> **Edit tracking data**
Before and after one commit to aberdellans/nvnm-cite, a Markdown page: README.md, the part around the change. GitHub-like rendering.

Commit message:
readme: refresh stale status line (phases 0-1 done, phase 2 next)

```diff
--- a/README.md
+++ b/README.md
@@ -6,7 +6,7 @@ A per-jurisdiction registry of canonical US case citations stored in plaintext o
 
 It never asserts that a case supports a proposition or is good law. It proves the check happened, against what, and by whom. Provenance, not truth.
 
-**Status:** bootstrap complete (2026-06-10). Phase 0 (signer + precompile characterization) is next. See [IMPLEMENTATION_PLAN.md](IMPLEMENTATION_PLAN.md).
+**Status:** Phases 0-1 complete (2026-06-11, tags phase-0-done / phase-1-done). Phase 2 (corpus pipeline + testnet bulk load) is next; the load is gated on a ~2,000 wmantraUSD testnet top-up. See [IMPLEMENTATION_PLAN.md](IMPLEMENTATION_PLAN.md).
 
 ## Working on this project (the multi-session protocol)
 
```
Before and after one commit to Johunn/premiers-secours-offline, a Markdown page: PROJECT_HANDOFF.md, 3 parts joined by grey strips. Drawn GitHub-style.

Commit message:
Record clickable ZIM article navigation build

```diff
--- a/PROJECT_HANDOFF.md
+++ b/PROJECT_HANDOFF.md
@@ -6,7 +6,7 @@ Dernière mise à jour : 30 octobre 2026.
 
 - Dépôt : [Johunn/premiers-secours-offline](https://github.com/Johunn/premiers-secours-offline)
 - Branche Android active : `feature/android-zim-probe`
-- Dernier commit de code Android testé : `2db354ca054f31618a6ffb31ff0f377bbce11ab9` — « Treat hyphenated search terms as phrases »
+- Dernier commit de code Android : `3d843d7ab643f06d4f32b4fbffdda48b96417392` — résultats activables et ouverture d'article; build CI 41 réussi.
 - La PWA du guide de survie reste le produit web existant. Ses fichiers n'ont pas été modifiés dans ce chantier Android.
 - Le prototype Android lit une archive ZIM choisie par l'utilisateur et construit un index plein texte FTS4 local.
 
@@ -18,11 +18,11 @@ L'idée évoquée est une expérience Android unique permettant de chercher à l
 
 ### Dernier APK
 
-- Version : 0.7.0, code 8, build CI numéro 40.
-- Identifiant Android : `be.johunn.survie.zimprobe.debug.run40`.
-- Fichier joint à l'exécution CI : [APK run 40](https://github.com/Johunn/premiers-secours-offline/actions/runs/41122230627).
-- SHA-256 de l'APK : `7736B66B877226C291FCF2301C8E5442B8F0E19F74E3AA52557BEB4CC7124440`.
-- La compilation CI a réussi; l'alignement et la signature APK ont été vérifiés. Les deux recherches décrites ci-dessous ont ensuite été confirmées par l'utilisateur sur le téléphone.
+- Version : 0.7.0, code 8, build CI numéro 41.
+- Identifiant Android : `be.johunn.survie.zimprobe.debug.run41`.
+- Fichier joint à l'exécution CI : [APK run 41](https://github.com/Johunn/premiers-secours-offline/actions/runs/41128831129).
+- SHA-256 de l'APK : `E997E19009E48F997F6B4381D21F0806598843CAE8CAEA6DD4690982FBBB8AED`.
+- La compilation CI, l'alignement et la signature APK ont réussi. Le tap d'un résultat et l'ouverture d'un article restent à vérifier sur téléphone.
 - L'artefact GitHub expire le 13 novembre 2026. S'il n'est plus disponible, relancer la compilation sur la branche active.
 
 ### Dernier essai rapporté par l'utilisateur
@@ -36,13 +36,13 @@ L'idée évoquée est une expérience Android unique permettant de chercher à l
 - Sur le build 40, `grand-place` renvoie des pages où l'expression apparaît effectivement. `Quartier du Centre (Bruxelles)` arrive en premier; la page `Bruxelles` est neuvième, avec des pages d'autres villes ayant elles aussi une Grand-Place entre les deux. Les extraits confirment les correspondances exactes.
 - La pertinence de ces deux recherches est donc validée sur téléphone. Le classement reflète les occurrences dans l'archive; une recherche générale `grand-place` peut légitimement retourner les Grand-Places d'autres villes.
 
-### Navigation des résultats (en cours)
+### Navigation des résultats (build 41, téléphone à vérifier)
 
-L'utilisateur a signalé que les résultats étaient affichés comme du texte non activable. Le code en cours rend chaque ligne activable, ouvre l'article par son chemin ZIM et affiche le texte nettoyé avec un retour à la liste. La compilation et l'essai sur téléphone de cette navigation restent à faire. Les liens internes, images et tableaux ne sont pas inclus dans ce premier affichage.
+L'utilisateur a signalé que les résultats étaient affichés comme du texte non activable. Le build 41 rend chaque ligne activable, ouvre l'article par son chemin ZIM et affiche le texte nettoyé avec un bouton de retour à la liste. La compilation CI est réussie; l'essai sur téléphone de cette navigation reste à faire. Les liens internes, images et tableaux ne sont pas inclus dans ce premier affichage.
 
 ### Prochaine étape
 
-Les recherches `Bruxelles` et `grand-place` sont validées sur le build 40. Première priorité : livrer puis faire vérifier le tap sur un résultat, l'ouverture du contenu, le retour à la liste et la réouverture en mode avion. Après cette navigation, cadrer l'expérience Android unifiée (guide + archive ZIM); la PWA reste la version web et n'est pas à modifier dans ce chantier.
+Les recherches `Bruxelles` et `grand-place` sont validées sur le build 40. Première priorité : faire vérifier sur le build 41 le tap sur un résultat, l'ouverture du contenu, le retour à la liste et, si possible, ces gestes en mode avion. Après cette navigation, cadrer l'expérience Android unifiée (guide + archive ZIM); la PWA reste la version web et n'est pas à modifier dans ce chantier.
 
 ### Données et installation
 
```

> **What is needed**
Which of the lines above carry the string "chercher"? Copy every one.

> **Solution below**
@@ -18,11 +18,11 @@ L'idée évoquée est une expérience Android unique permettant de chercher à l
@@ -36,13 +36,13 @@ L'idée évoquée est une expérience Android unique permettant de chercher à l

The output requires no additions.